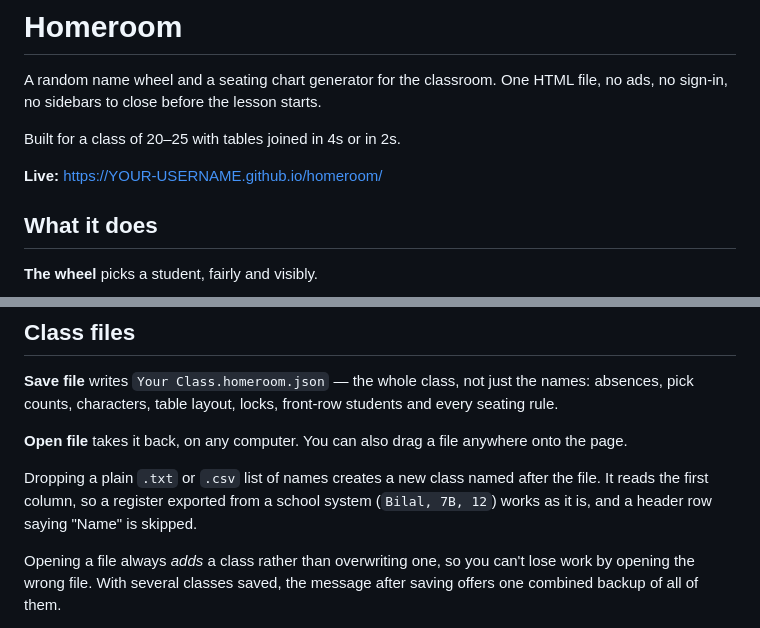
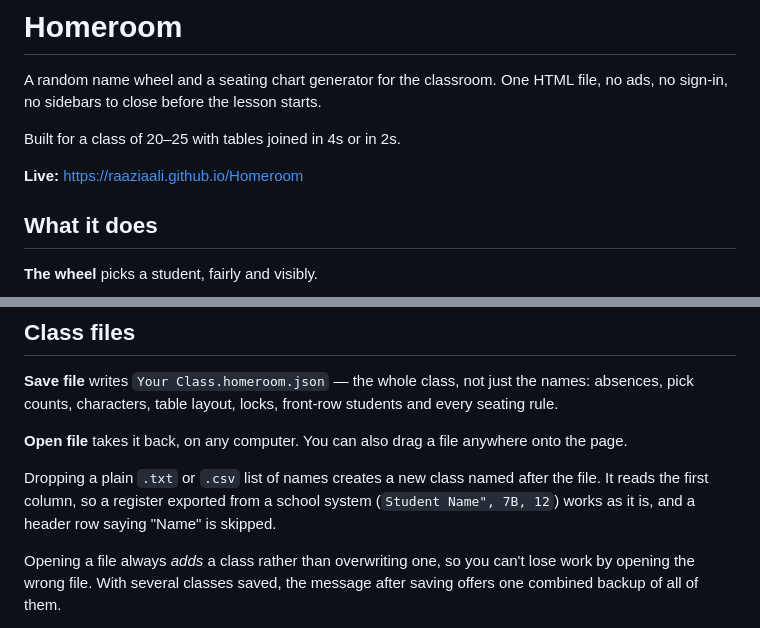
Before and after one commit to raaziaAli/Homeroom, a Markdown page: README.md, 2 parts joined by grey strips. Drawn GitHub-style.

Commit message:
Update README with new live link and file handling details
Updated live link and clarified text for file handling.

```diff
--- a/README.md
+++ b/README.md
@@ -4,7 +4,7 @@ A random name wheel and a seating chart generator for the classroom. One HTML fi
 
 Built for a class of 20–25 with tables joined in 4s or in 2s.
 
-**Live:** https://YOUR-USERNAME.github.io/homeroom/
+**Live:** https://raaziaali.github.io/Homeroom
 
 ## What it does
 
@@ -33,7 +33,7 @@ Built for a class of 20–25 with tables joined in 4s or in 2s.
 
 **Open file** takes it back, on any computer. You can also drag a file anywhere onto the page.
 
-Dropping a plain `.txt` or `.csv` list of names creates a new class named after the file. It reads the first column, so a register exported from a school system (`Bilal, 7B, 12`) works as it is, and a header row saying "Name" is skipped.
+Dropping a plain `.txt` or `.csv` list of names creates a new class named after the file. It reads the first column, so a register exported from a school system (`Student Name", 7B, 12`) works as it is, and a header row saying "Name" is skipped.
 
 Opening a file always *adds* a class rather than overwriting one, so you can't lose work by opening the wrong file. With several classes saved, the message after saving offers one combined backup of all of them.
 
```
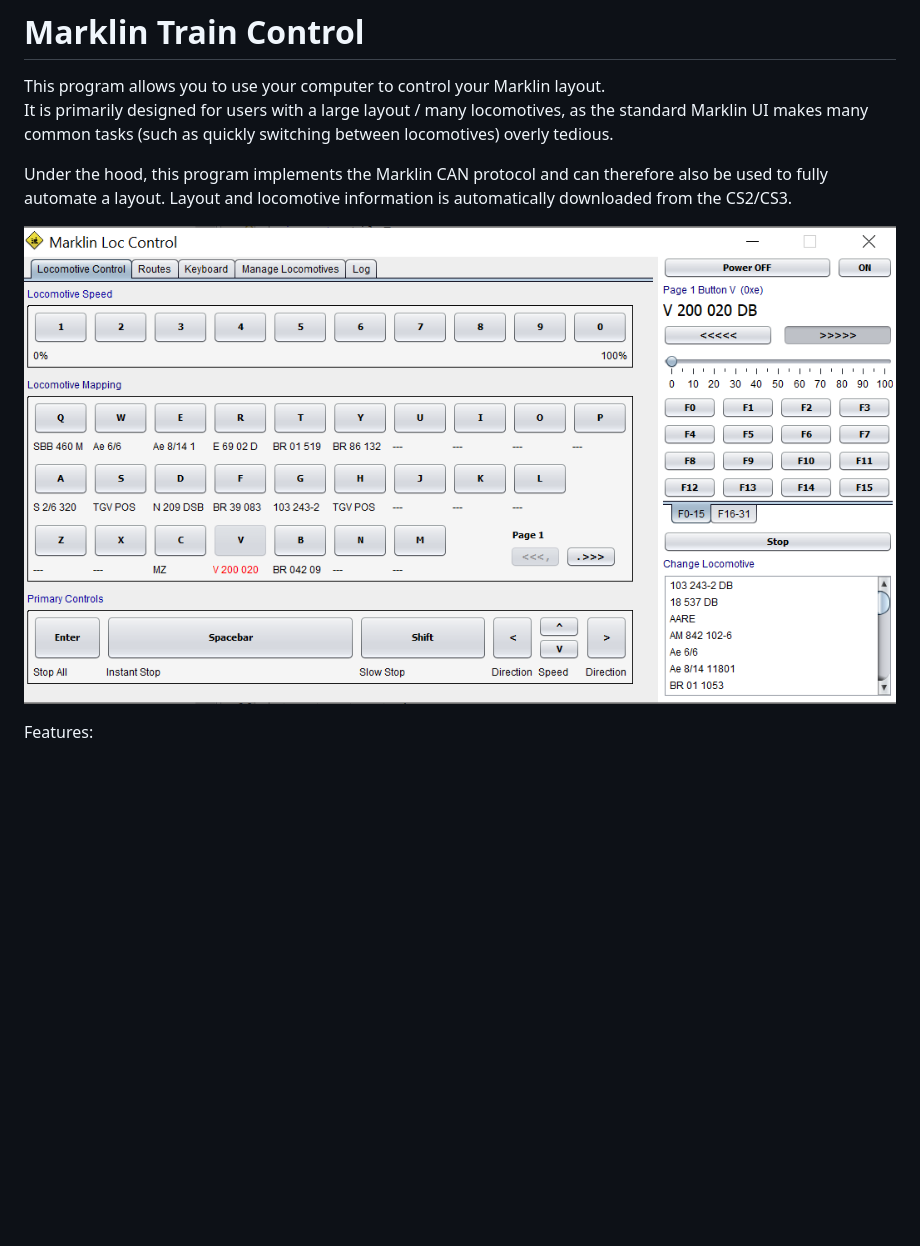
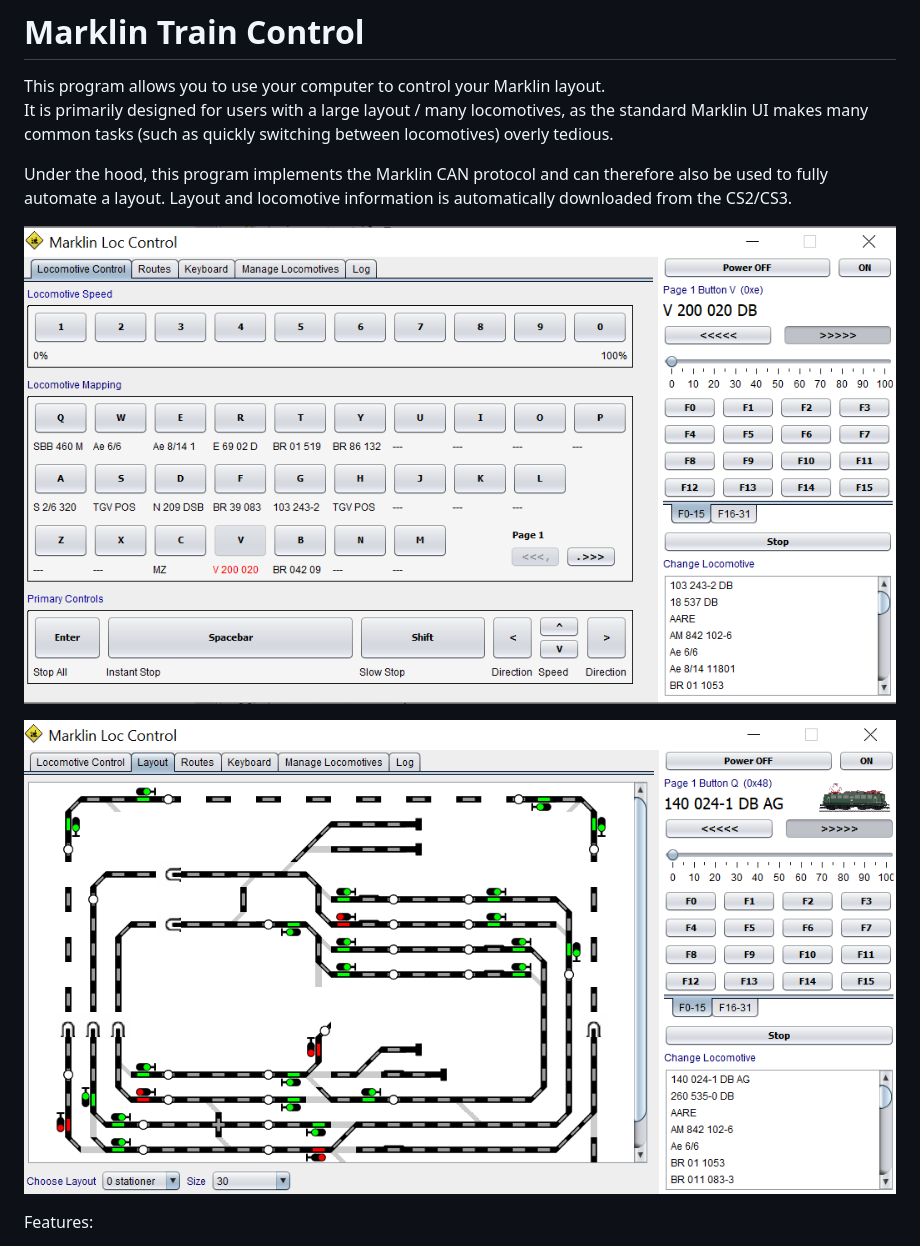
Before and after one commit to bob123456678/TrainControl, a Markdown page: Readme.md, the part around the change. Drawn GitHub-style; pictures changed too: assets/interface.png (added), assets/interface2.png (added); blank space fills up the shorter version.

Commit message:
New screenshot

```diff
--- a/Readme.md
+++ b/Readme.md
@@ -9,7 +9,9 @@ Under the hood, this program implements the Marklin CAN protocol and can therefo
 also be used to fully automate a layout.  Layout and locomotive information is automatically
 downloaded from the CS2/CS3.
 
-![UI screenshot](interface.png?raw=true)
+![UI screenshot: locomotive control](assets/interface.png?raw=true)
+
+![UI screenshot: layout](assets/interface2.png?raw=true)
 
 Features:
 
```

###

- _EXERCISE DESCRIPTION_
Wherever a line of the entries holds the string "screenshot", copy that line.

- _RESPONSE AREA_
New screenshot
-![UI screenshot](interface.png?raw=true)
+![UI screenshot: locomotive control](assets/interface.png?raw=true)
+![UI screenshot: layout](assets/interface2.png?raw=true)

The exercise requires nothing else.